This broadly equates to the Tien Shan Mountains (from Chinese ‘Divine or Celestial’ Mountains) of Central Asia, but includes a number of related uplands such as the Kirgizian Range, the Kungei Ala-Tau, the Transalai (Zaalai) Range, the Fergana Range, the Susamyr Tau, the Talassian Ala-Tauthe Kirgizian Mountains, the Talassian Altai (Mountains), Transilian (Zailiisky) Altai, Dzungarian Altai, the Tarbagatai Mountains, the Badghys, the Karabil Uplands, the Paropamisus Range, the Safod Koh Range, western Hindu Kush, the Koh-i-Baba Range and the Pamirs.

Tien-Shan Intermountain Grass-Sagebrush Desert

These formations are found in the dry intermountain depressions. Characteristic species include grasses like Cleistogenes squarrosa, Stipa breviflora and S. desertorum, and sagebrush like Artemisia issykkulensis, Ceratoides papposa and Helianthemum songaricum. Dwarf semi shrubs such as Limonium kaschgaricum, Reaumuria kaschgarica and Sympegma regelii may also be present.

Tien-Shan Intermountain Dwarf Semi-Shrub Desert

Dwarf semi-shrubs such as Artemisia issykkulensis, Ceratoides papposa, Limonium kaschgaricum, Reaumuria kaschgaricum and Sympegma regelii dominate certain intermountain depressions. More locally is Artemisa nigricans, Psathyrostachys hyalantha, the grass Stipa desertorum and the perennial saltworts Salsola gemmascens and Suaeda physophora.
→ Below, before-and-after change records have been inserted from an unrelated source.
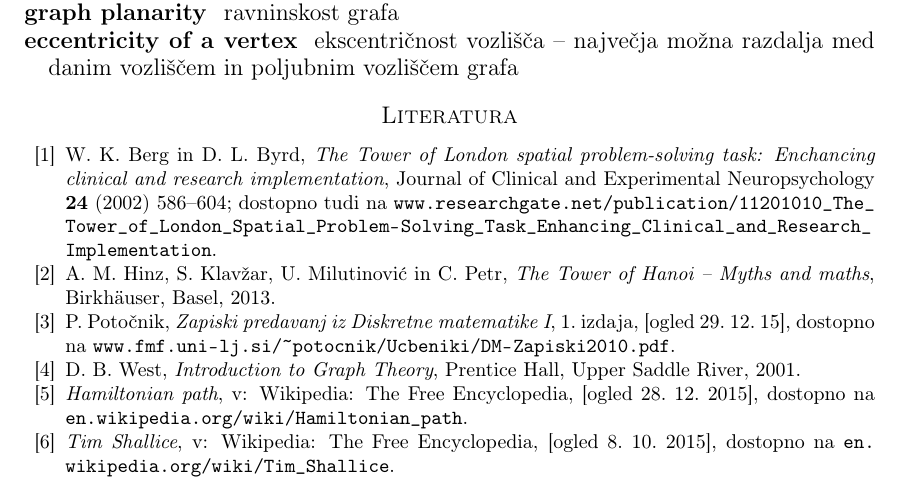
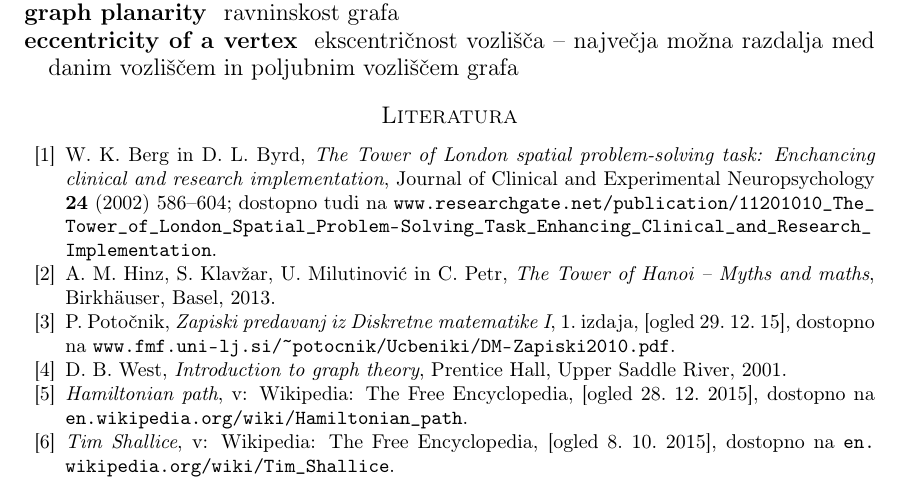
Before and after one commit to inesmersak/problem-londonskega-stolpa, a LaTeX paper (problem-londonskega-stolpa.tex): part of page 30 of 30, cut so that both start at the same text. Compiled offline with pdfLaTeX; an older LaTeX class or package is replaced by its successor.

Commit message:
Popravila se en naslov v literaturi.

```diff
--- a/problem-londonskega-stolpa.tex
+++ b/problem-londonskega-stolpa.tex
@@ -1198,7 +1198,7 @@ dostopno tudi na \url{www.researchgate.net/publication/11201010_The_Tower_of_Lon
 
 \bibitem{bib:potocnik} P. Potočnik, \emph{Zapiski predavanj iz Diskretne matematike I}, 1.~izdaja, [ogled 29.~12.~15], dostopno na \url{www.fmf.uni-lj.si/~potocnik/Ucbeniki/DM-Zapiski2010.pdf}.
 
-\bibitem{bib:west} D.\ B.\ West, \emph{Introduction to Graph Theory}, Prentice Hall, Upper Saddle River, 2001.
+\bibitem{bib:west} D.\ B.\ West, \emph{Introduction to graph theory}, Prentice Hall, Upper Saddle River, 2001.
 
 \bibitem{bib:wikihamilpath} \emph{Hamiltonian path}, v: Wikipedia: The Free Encyclopedia, [ogled 28.~12.~2015], dostopno na \url{en.wikipedia.org/wiki/Hamiltonian_path}.
 
```
Also changed, not shown: problem-londonskega-stolpa.pdf.
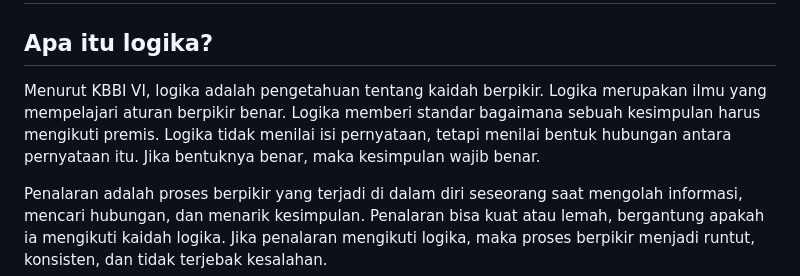
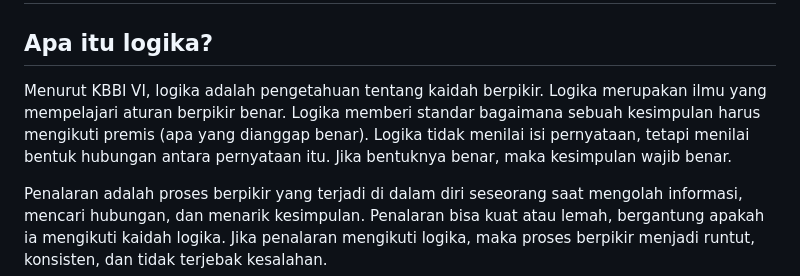
Before and after one commit to logicusacademy/logika, a Markdown page: README.md, the part around the change. Drawn GitHub-style.

```diff
--- a/README.md
+++ b/README.md
@@ -4,7 +4,7 @@
 
 ## Apa itu logika?
 
-Menurut KBBI VI, logika adalah pengetahuan tentang kaidah berpikir. Logika merupakan ilmu yang mempelajari aturan berpikir benar. Logika memberi standar bagaimana sebuah kesimpulan harus mengikuti premis. Logika tidak menilai isi pernyataan, tetapi menilai bentuk hubungan antara pernyataan itu. Jika bentuknya benar, maka kesimpulan wajib benar.
+Menurut KBBI VI, logika adalah pengetahuan tentang kaidah berpikir. Logika merupakan ilmu yang mempelajari aturan berpikir benar. Logika memberi standar bagaimana sebuah kesimpulan harus mengikuti premis (apa yang dianggap benar). Logika tidak menilai isi pernyataan, tetapi menilai bentuk hubungan antara pernyataan itu. Jika bentuknya benar, maka kesimpulan wajib benar.
 
 Penalaran adalah proses berpikir yang terjadi di dalam diri seseorang saat mengolah informasi, mencari hubungan, dan menarik kesimpulan. Penalaran bisa kuat atau lemah, bergantung apakah ia mengikuti kaidah logika. Jika penalaran mengikuti logika, maka proses berpikir menjadi runtut, konsisten, dan tidak terjebak kesalahan.
 
```
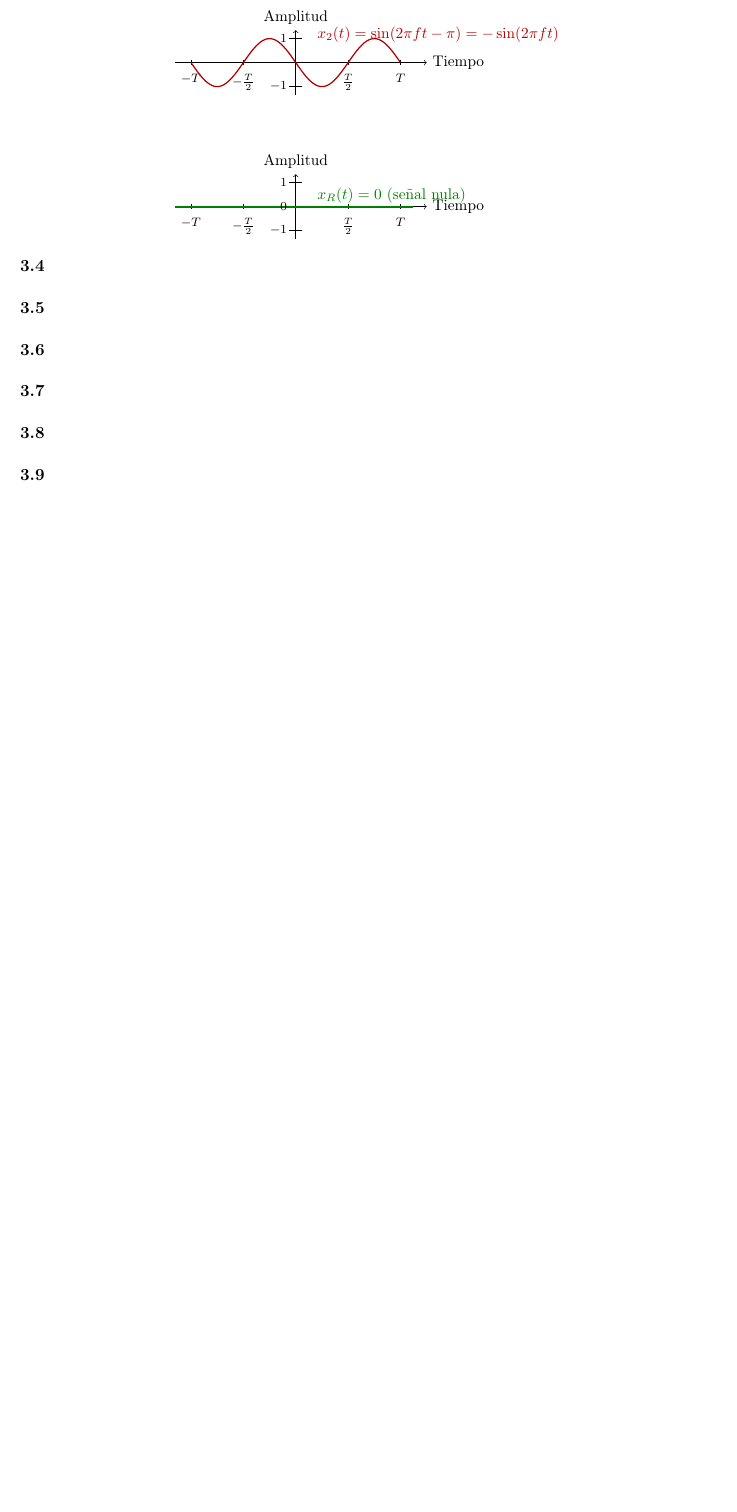
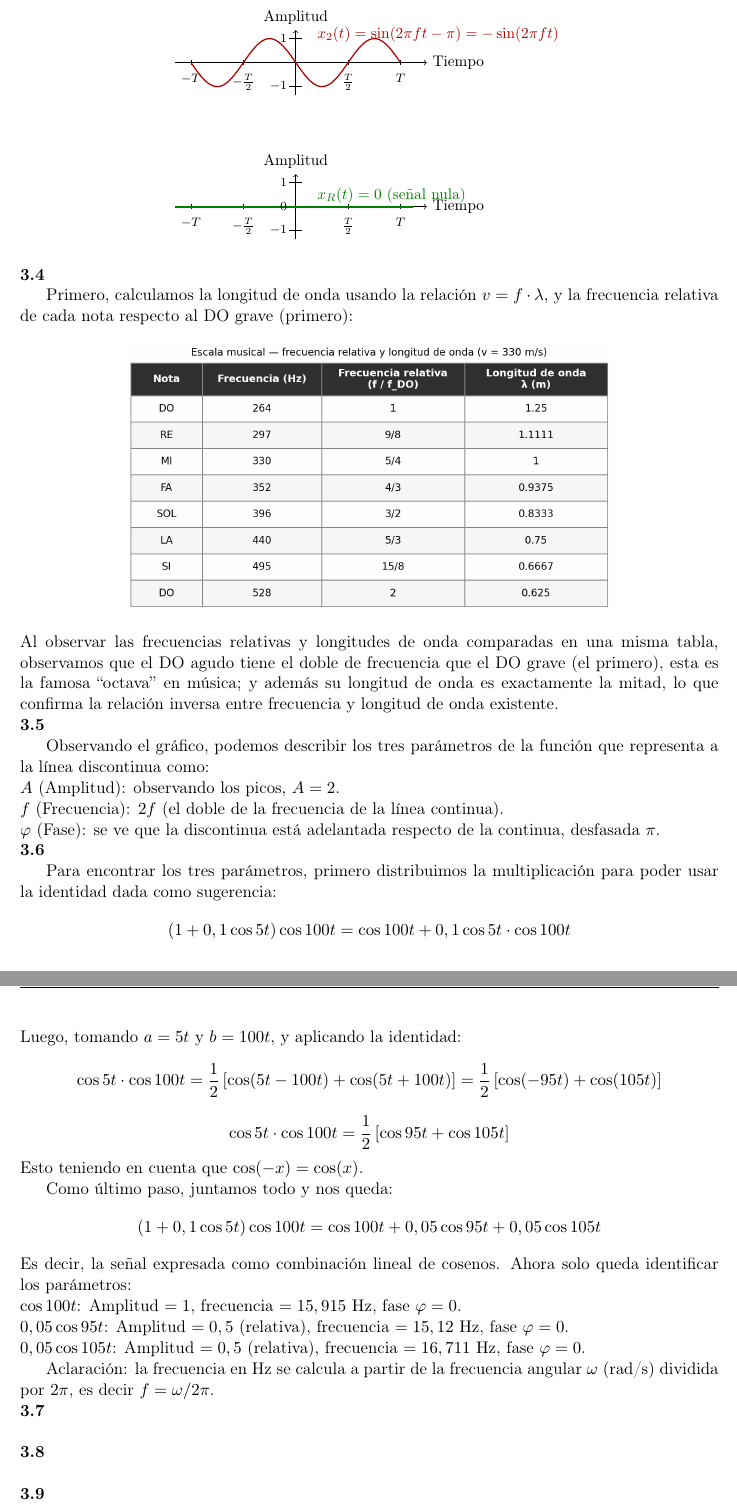
Before and after one commit to tomasquinteros10/NetRunners_TPs, a LaTeX document (tps/teorico/tp1/teorico-tp-1.tex): part of page 4 of 5 before the commit and two parts of pages 5 and 6 of 6 after it, the two joined at a grey line, cut so that both start at the same text, the shorter picture padded with empty space. Compiled offline with pdfLaTeX.

Commit message:
Agrego puntos 3.2 teorico, y 3.4, 3.5 y 3.6 practicos del TP1 teórico

```diff
--- a/tps/teorico/tp1/teorico-tp-1.tex
+++ b/tps/teorico/tp1/teorico-tp-1.tex
@@ -298,9 +300,43 @@ es nula:
     \end{scope}
   \end{tikzpicture}
 \end{center}
-\noindent\textbf{3.4}\par\vspace{\baselineskip}
-\noindent\textbf{3.5}\par\vspace{\baselineskip}
-\noindent\textbf{3.6}\par\vspace{\baselineskip}
+\noindent\textbf{3.4}\par
+Primero, calculamos la longitud de onda usando la relación $v = f \cdot \lambda$, y la frecuencia relativa de cada nota respecto al DO grave (primero):
+\begin{center}
+  \includegraphics[width=0.7\textwidth]{tabla-notas.png}
+\end{center}
+Al observar las frecuencias relativas y longitudes de onda comparadas en una misma tabla, observamos que el DO agudo tiene el doble de frecuencia que el DO grave (el primero), esta es la famosa ``octava'' en música; y además su longitud de onda es exactamente la mitad, lo que confirma la relación inversa entre frecuencia y longitud de onda existente.
+
+\noindent\textbf{3.5}\par
+Observando el gráfico, podemos describir los tres parámetros de la función que representa a la línea discontinua como:\par
+\noindent $A$ (Amplitud): observando los picos, $A = 2$.\par
+\noindent $f$ (Frecuencia): $2f$ (el doble de la frecuencia de la línea continua).\par
+\noindent $\varphi$ (Fase): se ve que la discontinua está adelantada respecto de la continua, desfasada $\pi$.
+
+\noindent\textbf{3.6}\par
+Para encontrar los tres parámetros, primero distribuimos la multiplicación para poder usar la identidad dada como sugerencia:
+\[
+  (1 + 0,1\cos 5t)\cos 100t = \cos 100t + 0,1\cos 5t \cdot \cos 100t
+\]
+Luego, tomando $a = 5t$ y $b = 100t$, y aplicando la identidad:
+\[
+  \cos 5t \cdot \cos 100t = \frac{1}{2}\left[\cos(5t-100t) + \cos(5t+100t)\right] = \frac{1}{2}\left[\cos(-95t) + \cos(105t)\right]
+\]
+\[
+  \cos 5t \cdot \cos 100t = \frac{1}{2}\left[\cos 95t + \cos 105t\right]
+\]
+Esto teniendo en cuenta que $\cos(-x) = \cos(x)$.
+
+Como último paso, juntamos todo y nos queda:
+\[
+  (1 + 0,1\cos 5t)\cos 100t = \cos 100t + 0,05\cos 95t + 0,05\cos 105t
+\]
+Es decir, la señal expresada como combinación lineal de cosenos. Ahora solo queda identificar los parámetros:\par
+\noindent $\cos 100t$: Amplitud $= 1$, frecuencia $= 15,915\ \mathrm{Hz}$, fase $\varphi = 0$.\par
+\noindent $0,05\cos 95t$: Amplitud $= 0,5$ (relativa), frecuencia $= 15,12\ \mathrm{Hz}$, fase $\varphi = 0$.\par
+\noindent $0,05\cos 105t$: Amplitud $= 0,5$ (relativa), frecuencia $= 16,711\ \mathrm{Hz}$, fase $\varphi = 0$.\par
+Aclaración: la frecuencia en Hz se calcula a partir de la frecuencia angular $\omega$ (rad/s) dividida por $2\pi$, es decir $f = \omega/2\pi$.
+
 \noindent\textbf{3.7}\par\vspace{\baselineskip}
 \noindent\textbf{3.8}\par\vspace{\baselineskip}
 \noindent\textbf{3.9}\par\vspace{\baselineskip}
```
Also changed, not shown: tps/teorico/tp1/teorico-tp-1.tex (4 more changed lines).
Knystautas, A. 1987. The Natural History of the USSR. Century Hutchinson Ltd.

Walter, H. & Box, E. O. 1983. Deserts of Central Asia. In: Ecosystems of the World 5 - Temperate Deserts and Semi-Deserts. Ed. N. E. West. Elsevier Scientific Publishing Company.